Kathy Sierra on Making Users Awesome, Part 4

In the book, Badass: Making Users Awesome, Kathy Sierra analyzed and discussed the new ways of thinking about designing and sustaining successful products and services.

These are some of my takeaways from reading the book.

In this section, Kathy continues to discuss the two attributes for building skills. The first common attribute across all domains in which people become experts is that those experts practice better.

The second attribute is “Perceptual Exposure.” Experts were exposed to high quantity, high quality of expertise. However, being exposed to the example of expertise does not necessarily build perceptual knowledge unless the exposure meets specific criteria.

With a sufficiently large set of diverse examples and immediate feedback, we can train our brains to find a deep, accurate pattern. Our brains begin to detect that which does not vary and gradually discover the deeper underlying patterns and structure.

To design a good perceptual exposure activity, we need to use a high quantity of high-quality examples that seem different on the surface but actually are not.

Good perceptual exposure exercises do not explain. Rather, they create a context that lets the learner’s brain “discover” the pattern.

We need to expose ourselves or our users to that high quantity of high-quality examples, with feedback and within a compressed time.

Perceptual Exposure exercises can fail if we designed it with some of the following flaws:

  • Not enough examples
  • Not enough diversity in the examples
  • Too long a gap between exposure and feedback
  • Attribute or pattern was too subtle for the brain to detect

Finally, we need to sure the Perceptual Exposure exercises do not expose our users to examples of bad by mixing them with the good.

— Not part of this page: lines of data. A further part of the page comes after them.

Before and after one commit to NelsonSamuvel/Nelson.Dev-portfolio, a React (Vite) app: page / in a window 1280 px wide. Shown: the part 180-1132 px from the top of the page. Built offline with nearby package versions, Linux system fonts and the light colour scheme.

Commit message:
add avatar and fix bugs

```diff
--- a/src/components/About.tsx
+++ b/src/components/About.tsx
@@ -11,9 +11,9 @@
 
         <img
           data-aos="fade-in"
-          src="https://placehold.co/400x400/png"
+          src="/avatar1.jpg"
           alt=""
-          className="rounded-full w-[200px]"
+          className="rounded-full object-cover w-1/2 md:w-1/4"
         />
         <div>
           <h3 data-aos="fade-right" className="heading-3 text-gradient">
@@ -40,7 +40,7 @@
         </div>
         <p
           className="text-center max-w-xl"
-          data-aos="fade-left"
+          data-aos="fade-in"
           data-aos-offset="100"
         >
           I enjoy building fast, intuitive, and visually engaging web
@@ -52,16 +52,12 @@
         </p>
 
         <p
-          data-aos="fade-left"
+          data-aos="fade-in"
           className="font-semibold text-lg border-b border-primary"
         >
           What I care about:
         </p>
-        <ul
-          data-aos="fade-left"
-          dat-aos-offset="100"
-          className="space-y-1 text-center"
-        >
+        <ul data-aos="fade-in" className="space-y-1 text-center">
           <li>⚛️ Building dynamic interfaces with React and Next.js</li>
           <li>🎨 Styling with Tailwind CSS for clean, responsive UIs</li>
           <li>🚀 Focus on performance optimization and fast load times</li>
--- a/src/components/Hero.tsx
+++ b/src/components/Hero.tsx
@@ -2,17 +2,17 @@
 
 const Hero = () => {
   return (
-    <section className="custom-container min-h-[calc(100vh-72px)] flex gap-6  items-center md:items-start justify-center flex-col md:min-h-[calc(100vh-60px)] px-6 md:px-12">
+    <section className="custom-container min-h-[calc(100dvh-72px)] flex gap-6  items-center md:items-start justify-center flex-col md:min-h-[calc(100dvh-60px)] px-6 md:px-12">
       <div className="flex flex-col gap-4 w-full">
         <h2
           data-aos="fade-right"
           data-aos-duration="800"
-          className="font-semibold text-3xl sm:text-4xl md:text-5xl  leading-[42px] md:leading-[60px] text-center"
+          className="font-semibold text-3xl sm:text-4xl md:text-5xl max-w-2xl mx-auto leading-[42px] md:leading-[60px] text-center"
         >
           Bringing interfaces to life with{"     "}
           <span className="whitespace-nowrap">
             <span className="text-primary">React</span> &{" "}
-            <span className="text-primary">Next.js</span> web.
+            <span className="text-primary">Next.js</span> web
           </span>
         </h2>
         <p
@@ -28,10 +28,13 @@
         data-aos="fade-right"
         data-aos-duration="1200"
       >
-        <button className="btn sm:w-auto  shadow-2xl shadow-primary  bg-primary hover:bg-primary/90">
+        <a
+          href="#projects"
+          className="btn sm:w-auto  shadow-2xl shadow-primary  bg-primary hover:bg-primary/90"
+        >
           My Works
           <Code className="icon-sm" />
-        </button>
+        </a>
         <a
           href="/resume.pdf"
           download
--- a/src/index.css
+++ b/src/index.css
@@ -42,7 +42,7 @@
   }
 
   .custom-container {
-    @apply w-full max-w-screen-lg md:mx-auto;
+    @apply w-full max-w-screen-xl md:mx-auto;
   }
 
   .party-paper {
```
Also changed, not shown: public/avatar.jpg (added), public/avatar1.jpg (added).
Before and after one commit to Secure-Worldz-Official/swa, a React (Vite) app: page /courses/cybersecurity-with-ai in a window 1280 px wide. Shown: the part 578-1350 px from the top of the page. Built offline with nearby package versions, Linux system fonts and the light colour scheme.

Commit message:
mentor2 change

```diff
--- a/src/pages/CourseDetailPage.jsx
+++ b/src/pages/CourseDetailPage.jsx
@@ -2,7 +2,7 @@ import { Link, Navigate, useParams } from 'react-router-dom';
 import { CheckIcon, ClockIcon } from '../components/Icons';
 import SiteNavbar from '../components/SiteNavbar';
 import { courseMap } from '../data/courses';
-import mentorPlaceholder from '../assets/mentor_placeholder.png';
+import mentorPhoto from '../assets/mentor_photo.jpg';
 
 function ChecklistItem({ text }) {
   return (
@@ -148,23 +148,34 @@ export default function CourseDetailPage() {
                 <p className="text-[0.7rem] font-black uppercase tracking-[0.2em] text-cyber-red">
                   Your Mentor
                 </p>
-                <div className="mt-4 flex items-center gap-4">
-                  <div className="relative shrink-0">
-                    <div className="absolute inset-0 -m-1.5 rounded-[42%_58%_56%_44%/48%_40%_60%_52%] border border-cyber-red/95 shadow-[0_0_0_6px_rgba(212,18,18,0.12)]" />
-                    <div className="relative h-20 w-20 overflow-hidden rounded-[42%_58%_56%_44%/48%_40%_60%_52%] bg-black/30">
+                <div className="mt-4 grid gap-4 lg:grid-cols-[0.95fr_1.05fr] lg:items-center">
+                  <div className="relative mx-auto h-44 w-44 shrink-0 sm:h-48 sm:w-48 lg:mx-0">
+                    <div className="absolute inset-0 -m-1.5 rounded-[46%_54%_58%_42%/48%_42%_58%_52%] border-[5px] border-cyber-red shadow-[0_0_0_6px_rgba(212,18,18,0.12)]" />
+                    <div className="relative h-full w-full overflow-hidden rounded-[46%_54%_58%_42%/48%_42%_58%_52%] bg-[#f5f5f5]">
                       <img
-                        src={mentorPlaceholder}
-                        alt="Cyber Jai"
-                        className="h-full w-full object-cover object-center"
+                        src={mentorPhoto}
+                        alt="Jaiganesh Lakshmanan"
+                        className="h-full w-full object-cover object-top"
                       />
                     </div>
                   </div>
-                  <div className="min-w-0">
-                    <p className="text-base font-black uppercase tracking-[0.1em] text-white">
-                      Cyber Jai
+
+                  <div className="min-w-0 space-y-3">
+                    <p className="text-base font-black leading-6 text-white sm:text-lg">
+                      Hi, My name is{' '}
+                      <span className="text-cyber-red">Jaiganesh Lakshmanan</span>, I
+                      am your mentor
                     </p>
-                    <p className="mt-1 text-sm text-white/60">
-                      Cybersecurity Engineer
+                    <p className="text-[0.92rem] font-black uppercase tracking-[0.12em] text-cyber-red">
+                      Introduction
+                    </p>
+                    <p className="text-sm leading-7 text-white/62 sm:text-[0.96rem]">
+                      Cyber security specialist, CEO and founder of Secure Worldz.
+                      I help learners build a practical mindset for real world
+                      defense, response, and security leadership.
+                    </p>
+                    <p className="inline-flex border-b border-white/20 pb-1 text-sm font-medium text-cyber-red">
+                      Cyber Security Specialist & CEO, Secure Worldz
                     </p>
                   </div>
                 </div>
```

Perceptual Exposure is a way for our brain to pick up the pattern it needs to learn. Adding the element of judgment (picking good or bad) will confuse our brains and slow down the pattern-recognition progress.

The best way to learn to spot “bad” is first by learning the underlying patterns of “good.” In other words, teach people to recognize bad/wrong/errors by developing and strengthening their recognition of good/right/correct.

Kathy Sierra on Making Users Awesome, Part 2

In the book, Badass: Making Users Awesome, Kathy Sierra analyzed and discussed the new ways of thinking about designing and sustaining successful products and services.

These are some of my takeaways from reading the book.

In this section, Kathy discusses the science of badass. When we try to help our users become “badass” at using our products/services, Kathy believes we need to do at least two things:

  1. Help our users continue building skills/resolution/abilities.
  2. Help our users continue wanting to do so.

Expertise is not about years of experience or even a depth of knowledge. True experts repeatedly demonstrate their deep knowledge via consistently high performance.

Kathy defines “badass” as “Given a representative task in the domain, a badass performs in a superior way, more reliably.”

When we are badass at something, it means we make excellent decisions or choices more reliably than experienced non-experts.

Before we can help our users become badass, we must define what expertise is for the subject matter or the bigger context for our tool.

We need to define what expert performance and results look like. It is up to us to create a useful definition of what “expert” performance means for our context.

Other than the sports that depend on specific physical prerequisites, very few domains have hard genetic limits for expertise. Most people build expertise via motivated, focused practice.

While we cannot necessarily give our users extra time and space for practice, our tool should give them the support and utilities that make every learning moment as effective as possible.

What assets will you build?

A Warrior without a King

These are the primary examples of asset you can build to add for others.

  • Brand: the promise you make and the expectations people have
  • Permission: privilege to deliver anticipated personal and relevant messages to people who want to get them
  • Expertise: how good you are at your craft

Compared to others who do what you do, rank yourself on: reputation, knowledge, expertise, tools, and handiness. Which will you invest in developing?